The Kinesis Freestyle Edge RGB split mechanical gaming keyboard allows you to place them half the way you want. The card also comes with a nice, fluffy wrist rest, which can be detached. However, it does not have the incline settings included, but you can purchase a “lift Kit” separately. Kinesis Freestyle Edge is an excellent gaming keyboard. It features Cherry MX mechanical switches and RGB lighting. The board is solid and feels robust, and you can reprogram every key, including the nine dedicated macro keys.
The Kinesis Freestyle Edge is a great programming keyboard. It offers a great writing experience and is available in some Cherry MX switch variants. It has a backlight for if you need to work in a dark environment or late at night and its excellent ergonomics allows you to write comfortably during long sessions. Programmers should also enjoy the ability to reprogram each key, including the nine dedicated macro keys. The Kinesis Freestyle Edge is a great office keyboard thanks to its incredible ergonomics. You can divide the two halves in any way you want and put them at ease. It also has a convenient wrist rest for each half, but you need to purchase the tilt adjustments separately. On the plus side, writing about it is quite quiet for an open office, unless you choose to get the clicky MX Blue switches, which will be stronger. Kinesis Freestyle Edge RGB is designed to be an ergonomic, split and mechanical gaming keyboard. It comes with Cherry MX switches, which you can choose between Red MX, Brown, Blue and Speed Silver, although we have tested the brown switches. The board is well built and is a small overall improvement over the very similar Kinesis Freestyle Pro. It also has RGB lighting and includes the palmrest on the two halves of the keyboard.
Despite its compact design, the keyboard takes up a fair amount of desk space due to its split layout, which can be adjusted to accommodate the user’s needs.
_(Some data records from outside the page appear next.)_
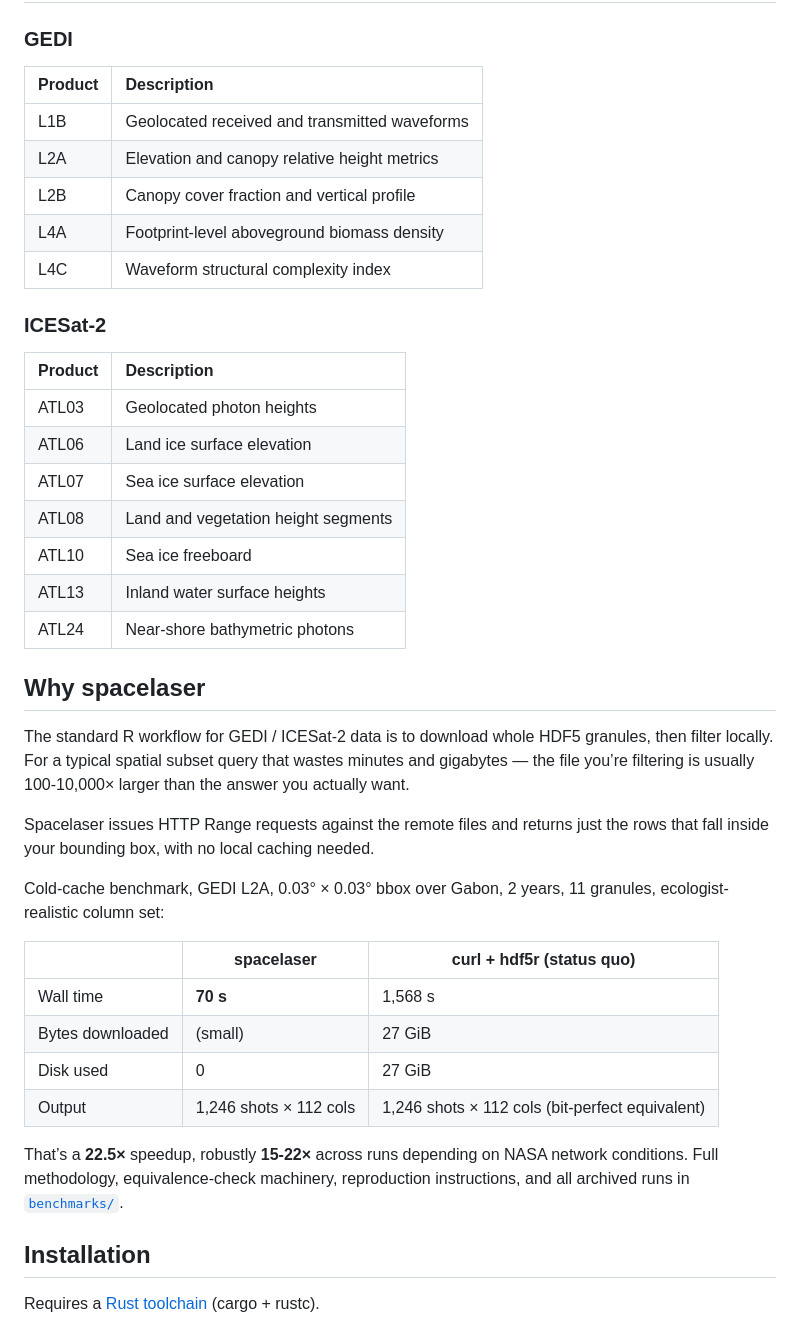
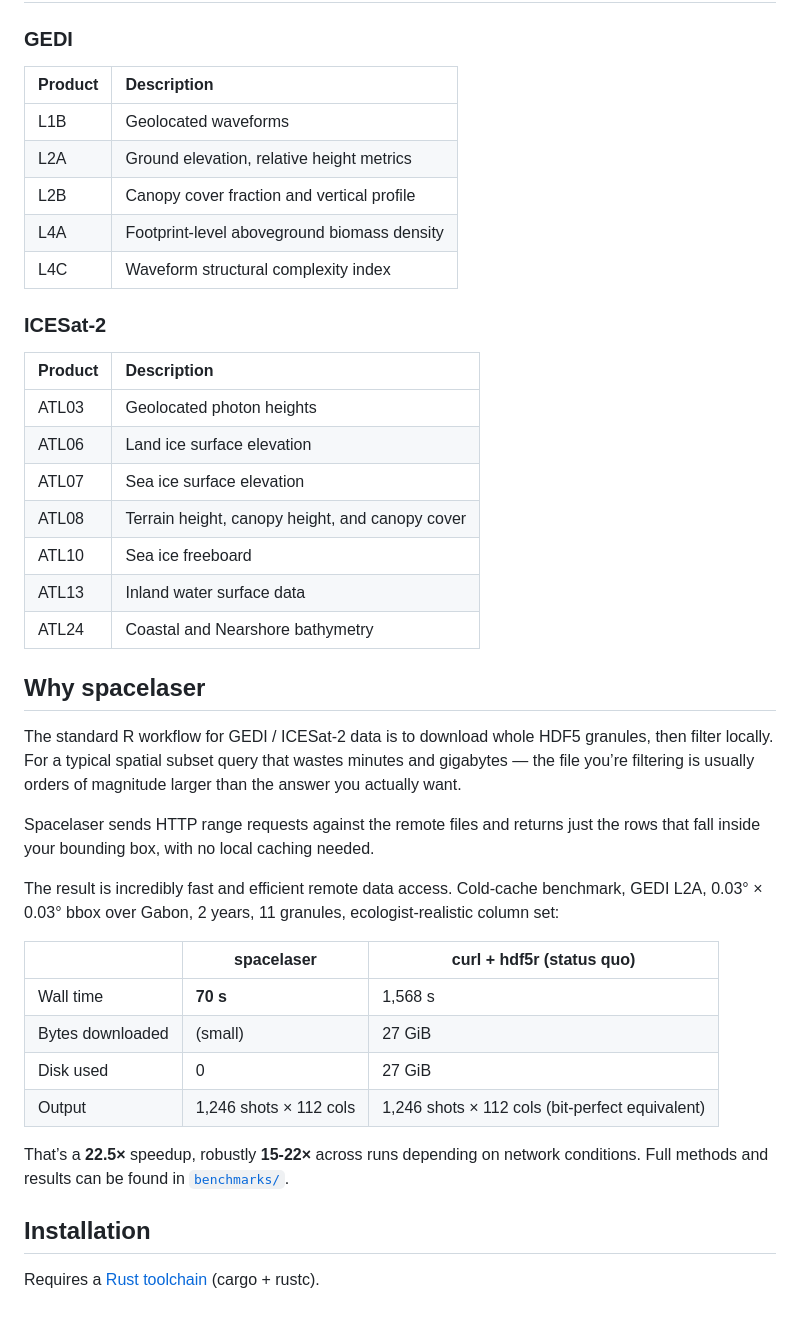
Before and after one commit to belian-earth/spacelaser, a Markdown page: README.md, the part around one of its changes. Drawn GitHub-style.

```diff
--- a/README.md
+++ b/README.md
@@ -22,37 +22,38 @@ HTTP, avoiding multi-gigabyte downloads.
 
 ### GEDI
 
-| Product | Description                                   |
-|:--------|:----------------------------------------------|
-| L1B     | Geolocated received and transmitted waveforms |
-| L2A     | Elevation and canopy relative height metrics  |
-| L2B     | Canopy cover fraction and vertical profile    |
-| L4A     | Footprint-level aboveground biomass density   |
-| L4C     | Waveform structural complexity index          |
+| Product | Description                                 |
+|:--------|:--------------------------------------------|
+| L1B     | Geolocated waveforms                        |
+| L2A     | Ground elevation, relative height metrics   |
+| L2B     | Canopy cover fraction and vertical profile  |
+| L4A     | Footprint-level aboveground biomass density |
+| L4C     | Waveform structural complexity index        |
 
 ### ICESat-2
 
-| Product | Description                         |
-|:--------|:------------------------------------|
-| ATL03   | Geolocated photon heights           |
-| ATL06   | Land ice surface elevation          |
-| ATL07   | Sea ice surface elevation           |
-| ATL08   | Land and vegetation height segments |
-| ATL10   | Sea ice freeboard                   |
-| ATL13   | Inland water surface heights        |
-| ATL24   | Near-shore bathymetric photons      |
+| Product | Description                                     |
+|:--------|:------------------------------------------------|
+| ATL03   | Geolocated photon heights                       |
+| ATL06   | Land ice surface elevation                      |
+| ATL07   | Sea ice surface elevation                       |
+| ATL08   | Terrain height, canopy height, and canopy cover |
+| ATL10   | Sea ice freeboard                               |
+| ATL13   | Inland water surface data                       |
+| ATL24   | Coastal and Nearshore bathymetry                |
 
 ## Why spacelaser
 
 The standard R workflow for GEDI / ICESat-2 data is to download whole
 HDF5 granules, then filter locally. For a typical spatial subset query
 that wastes minutes and gigabytes — the file you’re filtering is usually
-100-10,000× larger than the answer you actually want.
+orders of magnitude larger than the answer you actually want.
 
-Spacelaser issues HTTP Range requests against the remote files and
+Spacelaser sends HTTP range requests against the remote files and
 returns just the rows that fall inside your bounding box, with no local
 caching needed.
 
+The result is incredibly fast and efficient remote data access.
 Cold-cache benchmark, GEDI L2A, 0.03° × 0.03° bbox over Gabon, 2 years,
 11 granules, ecologist-realistic column set:
 
@@ -64,9 +65,8 @@ Cold-cache benchmark, GEDI L2A, 0.03° × 0.03° bbox over Gabon, 2 years,
 | Output | 1,246 shots × 112 cols | 1,246 shots × 112 cols (bit-perfect equivalent) |
 
 That’s a **22.5×** speedup, robustly **15-22×** across runs depending on
-NASA network conditions. Full methodology, equivalence-check machinery,
-reproduction instructions, and all archived runs in
-[`benchmarks/`](benchmarks/).
+network conditions. Full methods and results can be found in
+[`benchmarks/`](https://github.com/belian-earth/spacelaser/tree/main/benchmarks).
 
 ## Installation
 
```
Also changed, not shown: other parts of README.md (+78 -9 lines), man/figures/README-example-1.png, 1 other file.
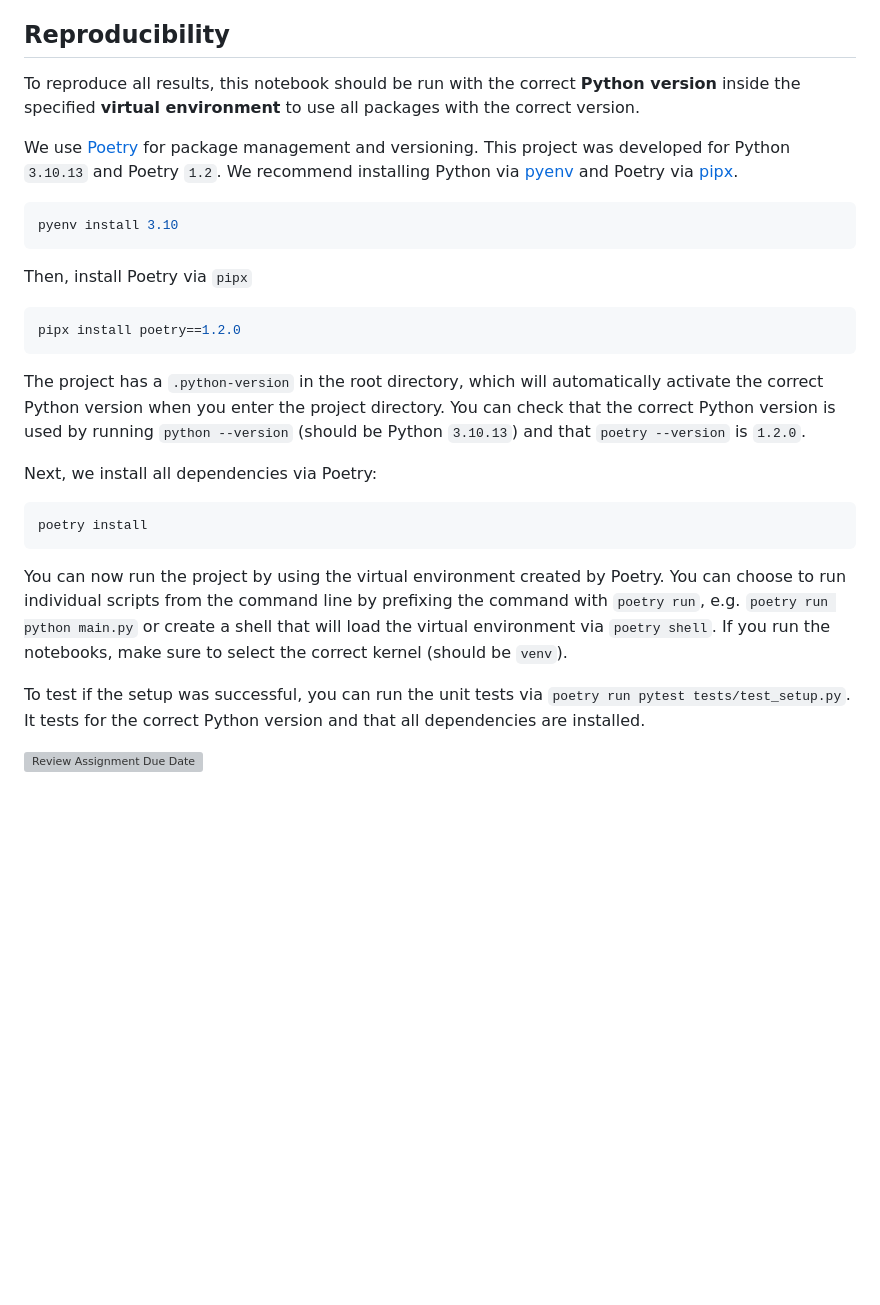
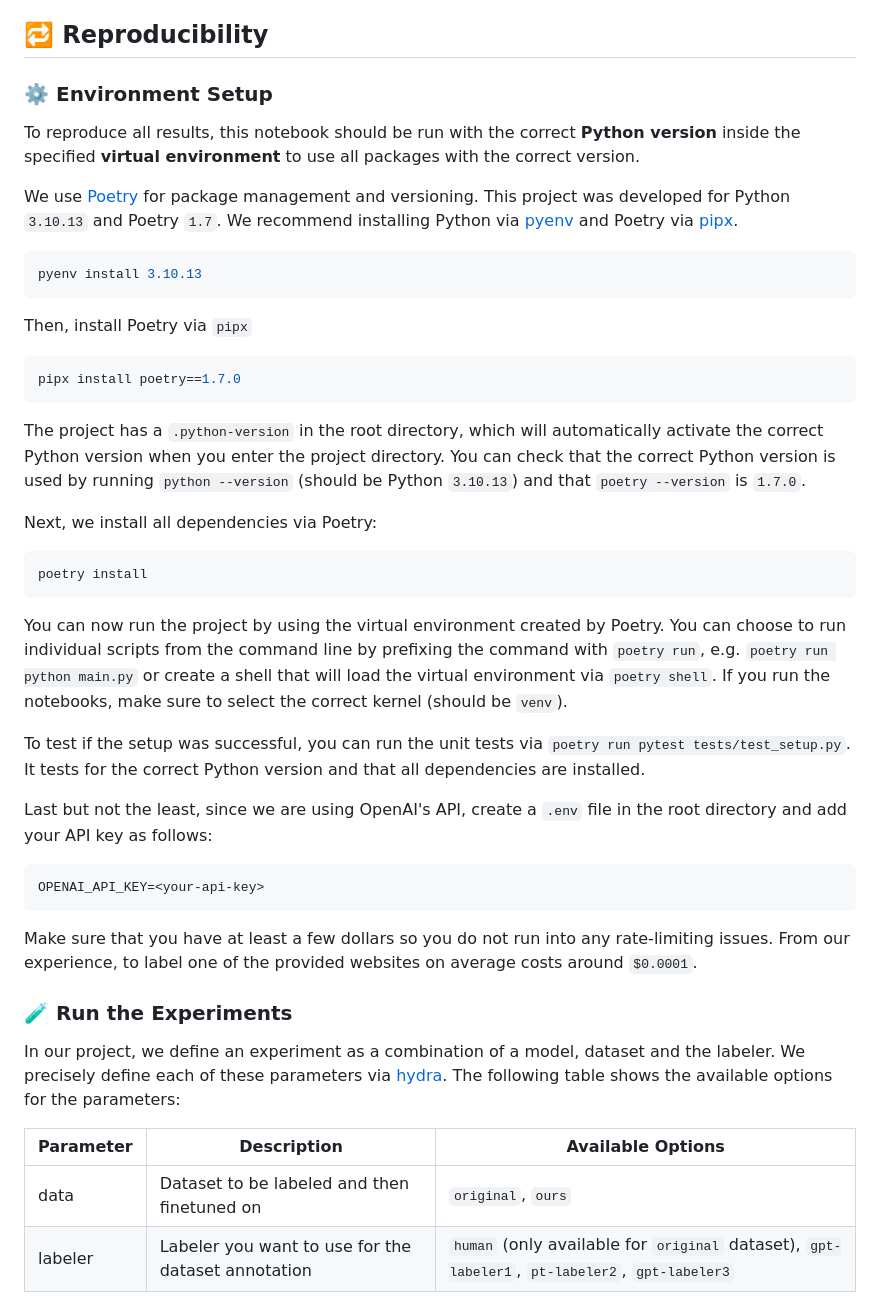
Before and after one commit to CS-433/ml-project-2-mlp, a Markdown page: README.md, the part around the change printed below. Drawn GitHub-style; blank space fills up the shorter version; grey boxes are pictures that could not be loaded.

Commit message:
feat(readme): updated readme with instructions how to run experiments, and info about pipeline

````diff
--- a/README.md
+++ b/README.md
@@ -14,23 +14,24 @@ This yields the following research questions:
 
 We hypothesise that fine-tuning on a balanced, multi-labeled dataset improves multi-label performance, especially in the low-resource classes. To test this hypothesis, we aim to fine-tune the original Homepage2Vec model on the small existing crowd-sourced multi-labelled dataset in the first step. Next, we want to investigate if an LLM-generated or LLM-augmented fine-tuning dataset can reach similar dataset quality and can therefore be used as a replacement for the crowd-sourced fine-tuning dataset. If it proves a viable option, interesting follow-up research questions arise, like how scaling up the fine-tuning dataset affects the downstream performance.
 
-## Reproducibility
+## 🔁 Reproducibility
 
+### ⚙️ Environment Setup
 To reproduce all results, this notebook should be run with the correct **Python version** inside the specified **virtual environment** to use all packages with the correct version.
 
-We use [Poetry](https://python-poetry.org/) for package management and versioning. This project was developed for Python `3.10.13` and Poetry `1.2`. We recommend installing Python via [pyenv](https://github.com/pyenv/pyenv) and Poetry via [pipx](https://pypa.github.io/pipx/).
+We use [Poetry](https://python-poetry.org/) for package management and versioning. This project was developed for Python `3.10.13` and Poetry `1.7`. We recommend installing Python via [pyenv](https://github.com/pyenv/pyenv) and Poetry via [pipx](https://pypa.github.io/pipx/).
 
 ```bash
-pyenv install 3.10
+pyenv install 3.10.13
 ```
 
 Then, install Poetry via `pipx`
 
 ```bash
-pipx install poetry==1.2.0
+pipx install poetry==1.7.0
 ```
 
-The project has a `.python-version` in the root directory, which will automatically activate the correct Python version when you enter the project directory. You can check that the correct Python version is used by running `python --version` (should be Python `3.10.13`) and that `poetry --version` is `1.2.0`.
+The project has a `.python-version` in the root directory, which will automatically activate the correct Python version when you enter the project directory. You can check that the correct Python version is used by running `python --version` (should be Python `3.10.13`) and that `poetry --version` is `1.7.0`.
 
 Next, we install all dependencies via Poetry:
 
@@ -42,4 +43,21 @@ You can now run the project by using the virtual environment created by Poetry.
 
 To test if the setup was successful, you can run the unit tests via `poetry run pytest tests/test_setup.py`. It tests for the correct Python version and that all dependencies are installed.
 
-[![Review Assignment Due Date](https://classroom.github.com/assets/deadline-readme-button-24ddc0f5d75046c5622901739e7c5dd533143b0c8e959d652212380cedb1ea36.svg)](https://classroom.github.com/a/fEFF99tU)
+Last but not the least, since we are using OpenAI's API, create a `.env` file in the root directory and add your API key as follows:
+
+```bash
+OPENAI_API_KEY=<your-api-key>
+```
+
+Make sure that you have at least a few dollars so you do not run into any rate-limiting issues. From our experience, to label one of the provided websites on average costs around `$0.0001`.
+
+
+### 🧪 Run the Experiments
+
+In our project, we define an experiment as a combination of a model, dataset and the labeler. We precisely define each of these parameters via [hydra](https?//hydra.cc/). The following table shows the available options for the parameters:
+
+| Parameter | Description                                             | Available Options                 |
+|-----------|---------------------------------------------------------|-----------------------------------|
+| data   | Dataset to be labeled and then finetuned on            | `original`, `ours`                    |
+| labeler   | Labeler you want to use for the dataset annotation | `human` (only available for `original` dataset), `gpt-labeler1`, `pt-labeler2`, `gpt-labeler3` |
+
````
Also changed, not shown: other parts of README.md (+19 -3 lines).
However, the tradeoff is worth it, as the keyboard includes a plush wrist rest that is detachable but highly comfortable.
This keyboard is an excellent investment for serious gamers who are concerned about ergonomic support for their hands and wrists during long gaming sessions. While it comes at a price of $219 plus an optional lift kit, it offers the best-in-class ergonomics in its category, surpassing even the original Freestyle Edge model.
The configuration app for the Freestyle Edge RGB, called SmartSet, is driverless and requires manual activation through a gear-shaped button on the keyboard and the F8 key. Although it is a no-frills app, it is easy to use and allows for customization of keys, lighting, and macros. The keyboard can store up to nine profiles, which may be sufficient for most users, but not for those who require infinite per-game profiles system-wide.